The skepticism was understandable, as very few equities had better fortunes than the MANAMA group in the post-pandemic low interest rate environment. But 2022 has provided us with some vindication, as the four companies not held in DGRW are now the worst performers of this once high-flying cohort this year.
Relative Performance of MANAMA Companies
The Cost of Not Paying a Dividend
Meta, Amazon, Netflix and Alphabet do not pay dividends, meaning they’re not eligible for inclusion in DGRW. Not paying dividends has created an additional headwind for these four companies by making their shares even more susceptible to rising interest rates and attendant volatility at a time when the market has rewarded dividend-payers and other value stocks.
DGRW has benefitted from this year’s trend. Through November, by avoiding these four companies altogether and only retaining exposure to Apple and Microsoft, DGRW has amassed 3.5% of pure outperformance versus the S&P 500. In aggregate, the Fund is outperforming by about 11% YTD.
MANAMA Attribution: DGRW vs. S&P 500, 12/31/21–11/30/22
Apple & Microsoft: High-Quality Blue Chips
There are obviously several factors in addition to rising interest rates that have exacerbated the struggles of MANAMA stocks this year. Both Meta and Amazon announced massive layoffs recently, signaling internal problems that are compounding broader market sentiment. Netflix struggled with subscriber acquisition and retention earlier this year as well.
While these problems certainly weighed on their respective share prices, it’s indicative of how quickly market narratives change and ripple effects magnify when financial health, operational efficiency and business prospects begin to falter.
That’s why it is paramount to screen for quality companies. During market downturns, healthier companies may be more insulated and better able to withstand deteriorating economic conditions.

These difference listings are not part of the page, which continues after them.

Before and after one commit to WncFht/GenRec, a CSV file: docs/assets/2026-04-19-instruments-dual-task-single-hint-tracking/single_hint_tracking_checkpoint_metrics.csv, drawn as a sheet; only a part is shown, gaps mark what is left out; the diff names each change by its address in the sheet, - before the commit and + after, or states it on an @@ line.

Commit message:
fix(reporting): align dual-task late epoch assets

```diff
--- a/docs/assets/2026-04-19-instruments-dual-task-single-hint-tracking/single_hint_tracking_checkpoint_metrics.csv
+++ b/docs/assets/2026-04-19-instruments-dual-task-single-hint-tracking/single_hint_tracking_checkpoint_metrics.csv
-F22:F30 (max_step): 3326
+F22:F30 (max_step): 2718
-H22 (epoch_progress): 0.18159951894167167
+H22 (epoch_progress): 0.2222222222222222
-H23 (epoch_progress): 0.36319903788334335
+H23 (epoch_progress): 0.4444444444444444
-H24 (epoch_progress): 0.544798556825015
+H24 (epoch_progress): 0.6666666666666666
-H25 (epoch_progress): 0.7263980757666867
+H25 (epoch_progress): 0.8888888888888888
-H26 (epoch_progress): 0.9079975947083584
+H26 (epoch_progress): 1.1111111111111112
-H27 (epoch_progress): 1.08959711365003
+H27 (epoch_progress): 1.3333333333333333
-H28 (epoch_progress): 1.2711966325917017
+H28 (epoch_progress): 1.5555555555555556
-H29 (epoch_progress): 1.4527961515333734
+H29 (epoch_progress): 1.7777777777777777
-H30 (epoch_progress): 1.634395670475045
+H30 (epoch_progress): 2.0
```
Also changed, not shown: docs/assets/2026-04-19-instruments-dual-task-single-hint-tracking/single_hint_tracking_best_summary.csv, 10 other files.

Of this clique, Apple is a prime example. A notoriously cash-rich company, it is among the top 20 companies in the S&P 500 when ranked by the same quality measures we screen for in DGRW. Microsoft isn’t far behind, as it’s also in the top decile of S&P 500 constituents.
Attractive Exposures for Today’s Markets

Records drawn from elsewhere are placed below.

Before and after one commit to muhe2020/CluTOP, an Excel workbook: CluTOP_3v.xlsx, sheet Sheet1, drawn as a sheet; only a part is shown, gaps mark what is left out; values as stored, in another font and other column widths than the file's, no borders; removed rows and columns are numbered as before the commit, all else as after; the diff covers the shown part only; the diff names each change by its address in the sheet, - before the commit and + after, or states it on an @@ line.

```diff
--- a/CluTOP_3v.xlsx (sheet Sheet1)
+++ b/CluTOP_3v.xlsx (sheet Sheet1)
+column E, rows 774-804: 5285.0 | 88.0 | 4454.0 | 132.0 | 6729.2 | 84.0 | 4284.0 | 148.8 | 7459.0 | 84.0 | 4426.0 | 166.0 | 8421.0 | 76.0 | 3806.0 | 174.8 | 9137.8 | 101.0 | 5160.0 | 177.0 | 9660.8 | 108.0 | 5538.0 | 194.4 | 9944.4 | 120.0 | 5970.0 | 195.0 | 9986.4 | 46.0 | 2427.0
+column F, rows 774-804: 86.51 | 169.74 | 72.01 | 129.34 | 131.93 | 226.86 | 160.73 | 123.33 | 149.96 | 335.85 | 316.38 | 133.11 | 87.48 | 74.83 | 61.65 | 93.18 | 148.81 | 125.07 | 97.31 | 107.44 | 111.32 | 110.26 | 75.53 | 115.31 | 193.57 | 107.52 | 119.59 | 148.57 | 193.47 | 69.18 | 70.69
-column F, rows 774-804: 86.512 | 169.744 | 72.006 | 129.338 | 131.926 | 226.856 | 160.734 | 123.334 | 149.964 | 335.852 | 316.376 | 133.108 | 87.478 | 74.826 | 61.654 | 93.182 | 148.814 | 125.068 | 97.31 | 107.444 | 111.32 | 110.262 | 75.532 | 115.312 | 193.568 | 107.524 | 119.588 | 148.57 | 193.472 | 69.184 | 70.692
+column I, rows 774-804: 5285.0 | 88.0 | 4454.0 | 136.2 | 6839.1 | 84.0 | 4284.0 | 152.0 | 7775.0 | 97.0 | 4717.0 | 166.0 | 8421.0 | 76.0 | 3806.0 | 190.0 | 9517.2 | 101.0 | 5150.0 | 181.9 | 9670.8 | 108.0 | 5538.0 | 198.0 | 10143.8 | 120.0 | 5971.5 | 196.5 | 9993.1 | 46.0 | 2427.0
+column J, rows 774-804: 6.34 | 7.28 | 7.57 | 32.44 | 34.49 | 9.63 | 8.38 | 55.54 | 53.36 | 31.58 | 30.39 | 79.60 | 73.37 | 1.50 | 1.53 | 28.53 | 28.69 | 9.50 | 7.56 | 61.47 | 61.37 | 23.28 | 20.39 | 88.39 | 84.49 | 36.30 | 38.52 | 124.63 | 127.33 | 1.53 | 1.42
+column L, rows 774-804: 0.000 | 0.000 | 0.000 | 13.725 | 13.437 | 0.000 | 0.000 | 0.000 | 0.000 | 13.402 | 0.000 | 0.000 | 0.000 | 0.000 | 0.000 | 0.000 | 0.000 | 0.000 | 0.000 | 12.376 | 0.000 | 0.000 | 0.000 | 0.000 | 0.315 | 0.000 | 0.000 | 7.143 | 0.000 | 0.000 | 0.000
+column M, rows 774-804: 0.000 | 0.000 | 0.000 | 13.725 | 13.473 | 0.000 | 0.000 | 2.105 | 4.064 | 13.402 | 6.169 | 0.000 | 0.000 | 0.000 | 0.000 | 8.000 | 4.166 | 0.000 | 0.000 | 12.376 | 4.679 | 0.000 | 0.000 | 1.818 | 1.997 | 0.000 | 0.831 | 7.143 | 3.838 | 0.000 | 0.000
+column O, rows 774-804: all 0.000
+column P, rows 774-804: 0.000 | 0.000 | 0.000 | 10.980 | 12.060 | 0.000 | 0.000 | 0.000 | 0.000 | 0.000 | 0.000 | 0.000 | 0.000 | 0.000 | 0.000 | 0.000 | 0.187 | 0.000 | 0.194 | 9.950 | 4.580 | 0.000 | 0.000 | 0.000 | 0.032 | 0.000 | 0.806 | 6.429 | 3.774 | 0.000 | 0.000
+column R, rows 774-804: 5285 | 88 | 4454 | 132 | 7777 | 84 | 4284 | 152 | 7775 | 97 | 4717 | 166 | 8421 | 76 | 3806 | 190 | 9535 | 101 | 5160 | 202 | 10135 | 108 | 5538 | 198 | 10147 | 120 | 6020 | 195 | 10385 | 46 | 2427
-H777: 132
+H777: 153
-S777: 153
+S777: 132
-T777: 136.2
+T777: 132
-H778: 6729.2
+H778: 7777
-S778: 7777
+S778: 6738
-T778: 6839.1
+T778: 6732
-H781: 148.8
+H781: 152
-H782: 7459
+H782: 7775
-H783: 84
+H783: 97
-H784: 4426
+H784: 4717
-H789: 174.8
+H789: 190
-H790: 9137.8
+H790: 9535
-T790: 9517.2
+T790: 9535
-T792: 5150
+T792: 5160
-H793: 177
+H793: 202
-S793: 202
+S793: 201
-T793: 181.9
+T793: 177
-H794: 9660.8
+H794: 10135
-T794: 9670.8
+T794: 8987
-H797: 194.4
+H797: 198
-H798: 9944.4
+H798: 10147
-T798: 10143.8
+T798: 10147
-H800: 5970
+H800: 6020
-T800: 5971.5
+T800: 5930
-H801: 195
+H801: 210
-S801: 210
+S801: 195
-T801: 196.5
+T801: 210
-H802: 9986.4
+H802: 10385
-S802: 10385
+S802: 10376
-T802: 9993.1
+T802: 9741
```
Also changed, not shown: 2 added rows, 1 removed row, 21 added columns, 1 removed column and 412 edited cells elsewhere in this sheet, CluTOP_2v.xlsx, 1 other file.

DGRW's underlying index (WTDGI) just rebalanced in November, and the sector composition remained relatively similar, with only two notable changes. Financials became one of the larger exposures due to increased growth estimates (one component of our quality scoring methodology), while Health Care’s position was reduced. Most other changes were marginal.
WTDGI Sector Exposures
Among the MANAMA companies, DGRW is once again exposed only to Microsoft and Apple at about 7% and 5%, respectively.
The rebalance also kept the valuation profile intact, maintaining a multiple similar to the S&P 500 on both a price-to-earnings (P/E) and forward price-to-earnings basis. The new stock basket also retains a sizable pickup in return on equity (ROE) versus the market, an advantage that doesn’t require a premium valuation.
We’ve long believed in the merit of a quality factor methodology and have seen evidence in 2022 that pairing it with dividend-paying companies can deliver sizable downside protection in a rising rate environment.
Important Risks Related to this ArticleThere are risks associated with investing, including the possible loss of principal. Funds focusing their investments on certain sectors increase their vulnerability to any single economic or regulatory development. This may result in greater share price volatility. Dividends are not guaranteed, and a company currently paying dividends may cease paying dividends at any time. Please read the Fund’s prospectus for specific details regarding the Fund’s risk profile.
Brian Manby joined WisdomTree in October 2018 as an Investment Strategy Analyst. He is responsible for assisting in the creation and analysis of WisdomTree’s model portfolios, as well as helping support the firm’s research efforts. Prior to joining WisdomTree, he worked for FactSet Research Systems, Inc. as a Senior Consultant, where he assisted clients in the creation, maintenance and support of FactSet products in the investment management workflow. Brian received a B.A. as a dual major in Economics and Political Science from the University of Connecticut in 2016. He is holder of the Chartered Financial Analyst designation.